Exercise aim: Reply with nothing but how many lines in the entries below include "architecture".

[Start of section]

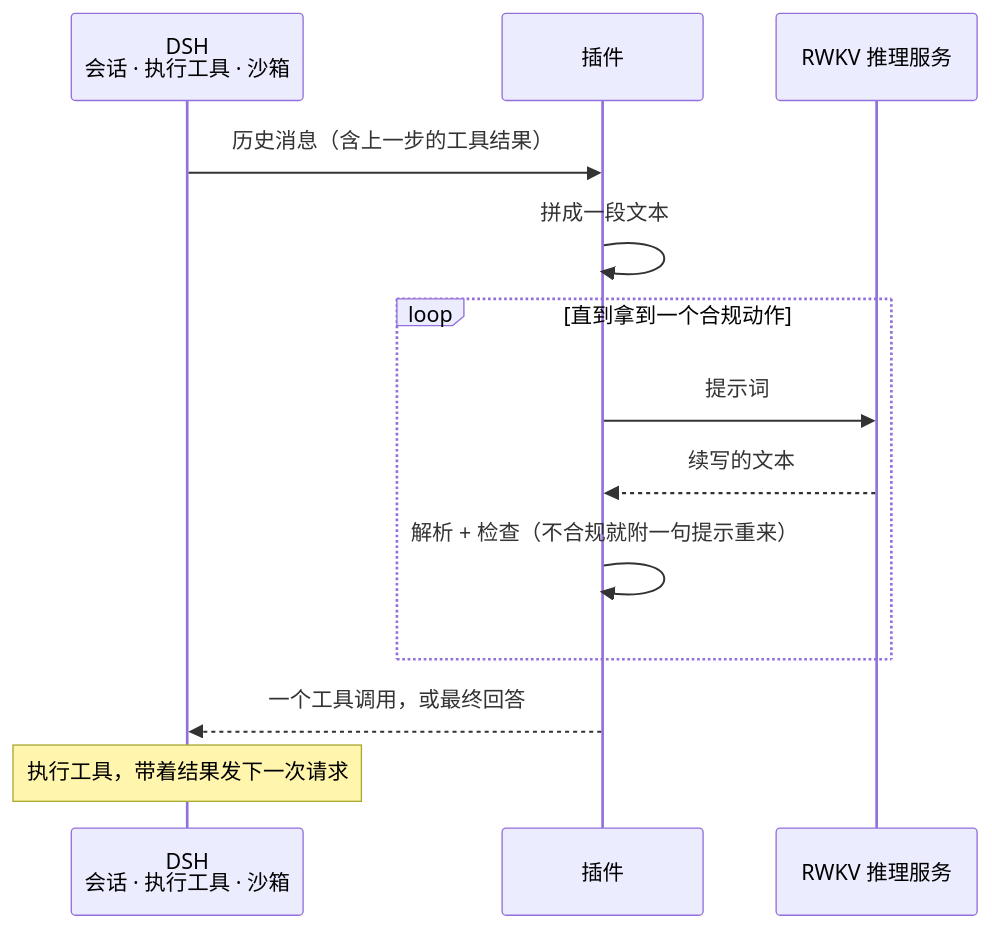
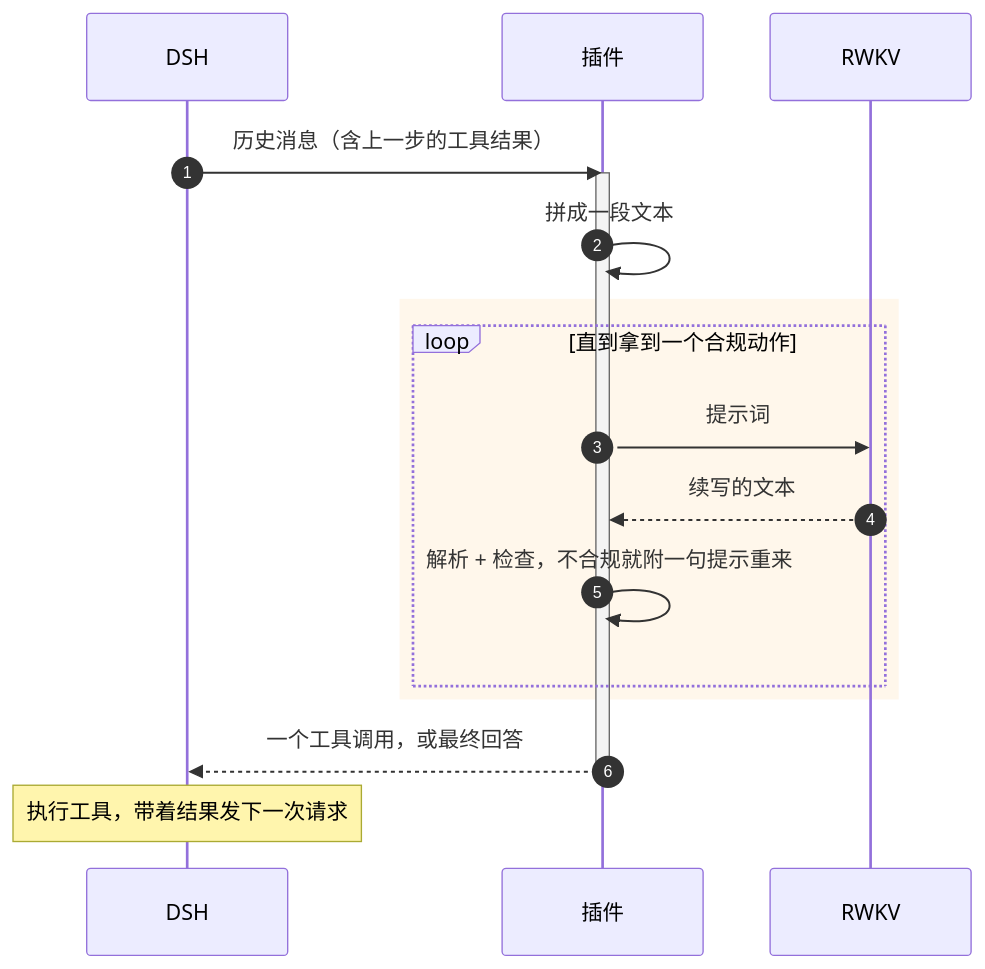
The first of 2 diagrams in README.md (No-22-Github/dsh-rwkv-plugin), drawn with Mermaid before and after one commit. The commit also changed other lines of this file, not shown here.

Commit message:
README: color the flow diagrams (node classes, numbered sequence, highlighted retry loop)

````diff
--- a/README.md
+++ b/README.md
@@ -11,15 +11,20 @@
 ```mermaid
 sequenceDiagram
-    participant D as DSH<br/>会话 · 执行工具 · 沙箱
+    autonumber
+    participant D as DSH
     participant P as 插件
-    participant R as RWKV 推理服务
+    participant R as RWKV
     D->>P: 历史消息（含上一步的工具结果）
+    activate P
     P->>P: 拼成一段文本
+    rect rgba(245, 158, 11, 0.08)
     loop 直到拿到一个合规动作
         P->>R: 提示词
         R-->>P: 续写的文本
-        P->>P: 解析 + 检查（不合规就附一句提示重来）
+        P->>P: 解析 + 检查，不合规就附一句提示重来
+    end
     end
     P-->>D: 一个工具调用，或最终回答
+    deactivate P
     Note over D: 执行工具，带着结果发下一次请求
 ```
````
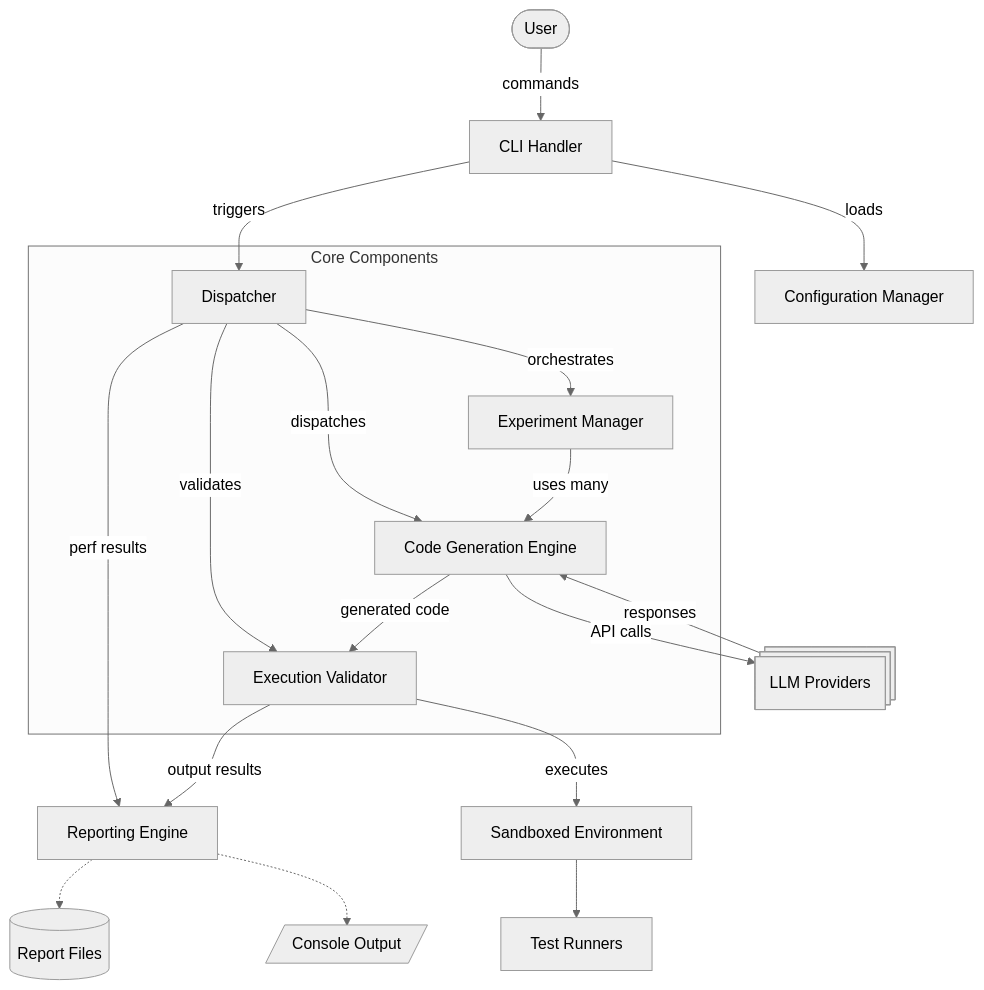
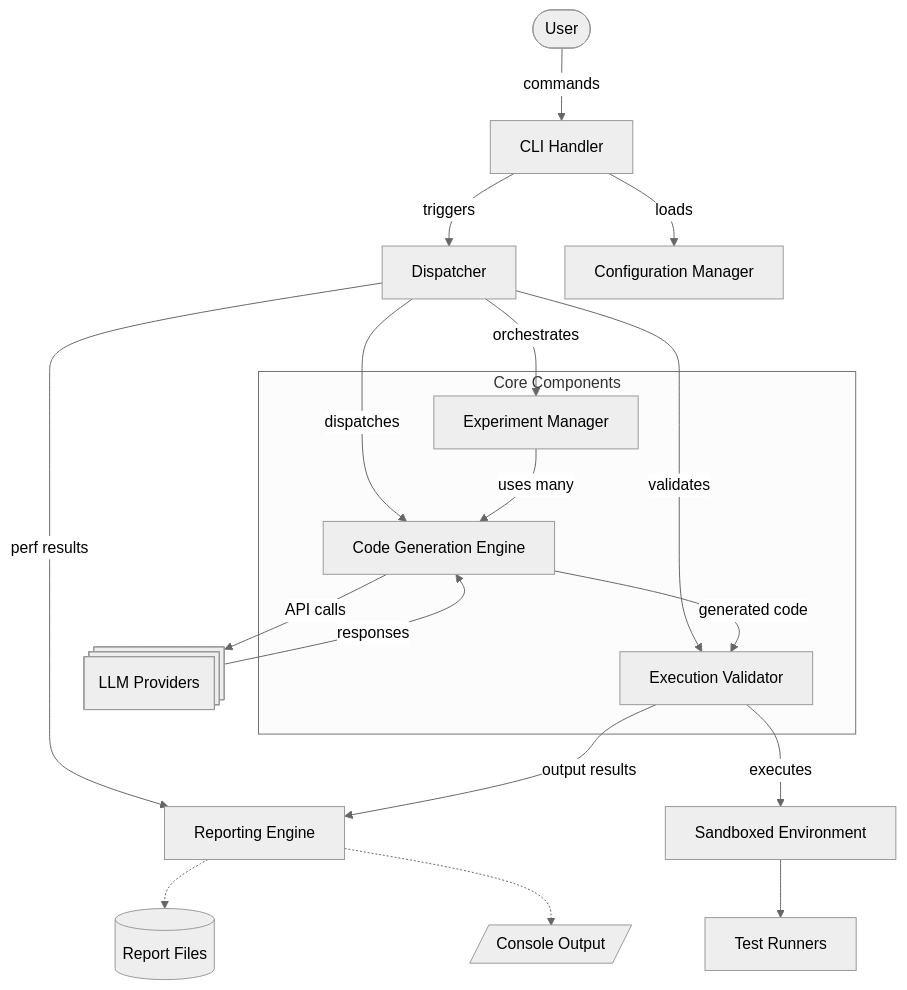
Before and after one commit to FilippoGurioli/test-2-code-llm: the first of 2 diagrams in docs/architecture.md, drawn with Mermaid (neutral theme). The commit also changed 2 other files, not shown here.

Commit message:
docs: finish code generation engine design

````diff
--- a/docs/architecture.md
+++ b/docs/architecture.md
@@ -109,29 +109,28 @@
 ```mermaid
 flowchart TD
     User([User]) -->|commands| CLI[CLI Handler]
     CLI -->|triggers| OE[Dispatcher]
     CLI -->|loads| CM[Configuration Manager]
     subgraph CoreComponents[Core Components]
       EM
-      OE
       EV
       CGE
     end
     OE -->|orchestrates| EM[Experiment Manager]
     OE -->|dispatches| CGE[Code Generation Engine]
     OE -->|validates| EV[Execution Validator]
     OE -->|perf results| ARE[Reporting Engine]
 
     EM -->|uses many| CGE
     
     EV -->|output results| ARE
     CGE -->|generated code| EV
     
     CGE -->|API calls| LLM@{ shape: procs, label: "LLM Providers"}
     LLM -->|responses| CGE
     EV -->|executes| Sandbox[Sandboxed Environment]
     Sandbox --> TestRunner[Test Runners]
     
     ARE -.-> Reports[(Report Files)]
     ARE -.-> Console[/Console Output/]
 ```
````
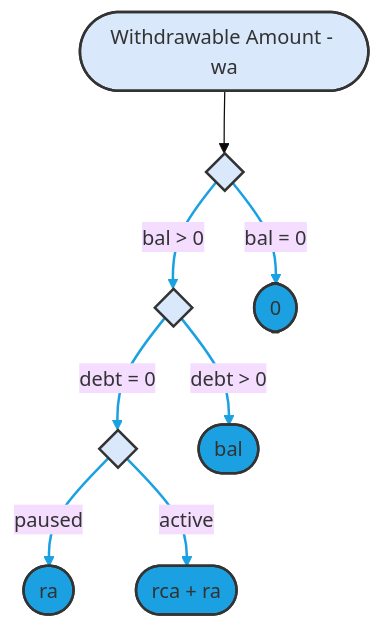
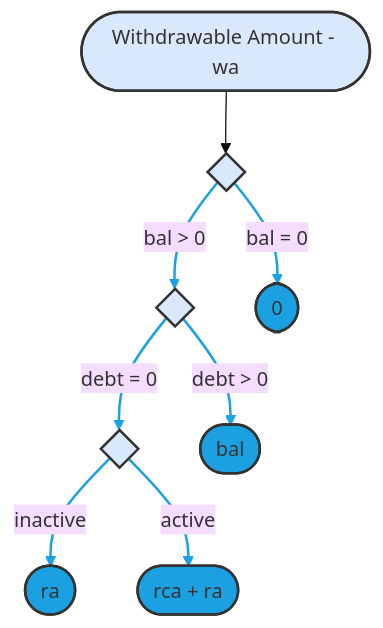
The sixth of 8 diagrams in diagrams.md (sablier-labs/flow), drawn with Mermaid (base theme) before and after one commit. The commit also changed other lines of this file and 3 other files, not shown here.

````diff
--- a/diagrams.md
+++ b/diagrams.md
@@ -184,24 +197,24 @@
 ```mermaid
 flowchart TD
     di0{ }:::blue0
     di1{ }:::blue0
     di2{ }:::blue0
     wa([Withdrawable Amount - wa]):::blue0
     res_0([0 ]):::blue1
     res_bal([bal]):::blue1
     res_ra([ra]):::blue1
     res_sum([rca + ra]):::blue1
 
 
     wa --> di0
     di0 -- "bal = 0" --> res_0
     di0 -- "bal > 0" --> di1
     di1 -- "debt > 0" --> res_bal
     di1 -- "debt = 0" --> di2
-    di2 -- "paused" --> res_ra
+    di2 -- "inactive" --> res_ra
     di2 -- "active" --> res_sum
 
     classDef blue0 fill:#DAE8FC,stroke:#333,stroke-width:2px;
     classDef blue1 fill:#1BA1E2,stroke:#333,stroke-width:2px;
     linkStyle 1,2,3,4,5,6 stroke:#1BA1E2,stroke-width:2px
 ```
````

[End of section]

Response for this exercise: 3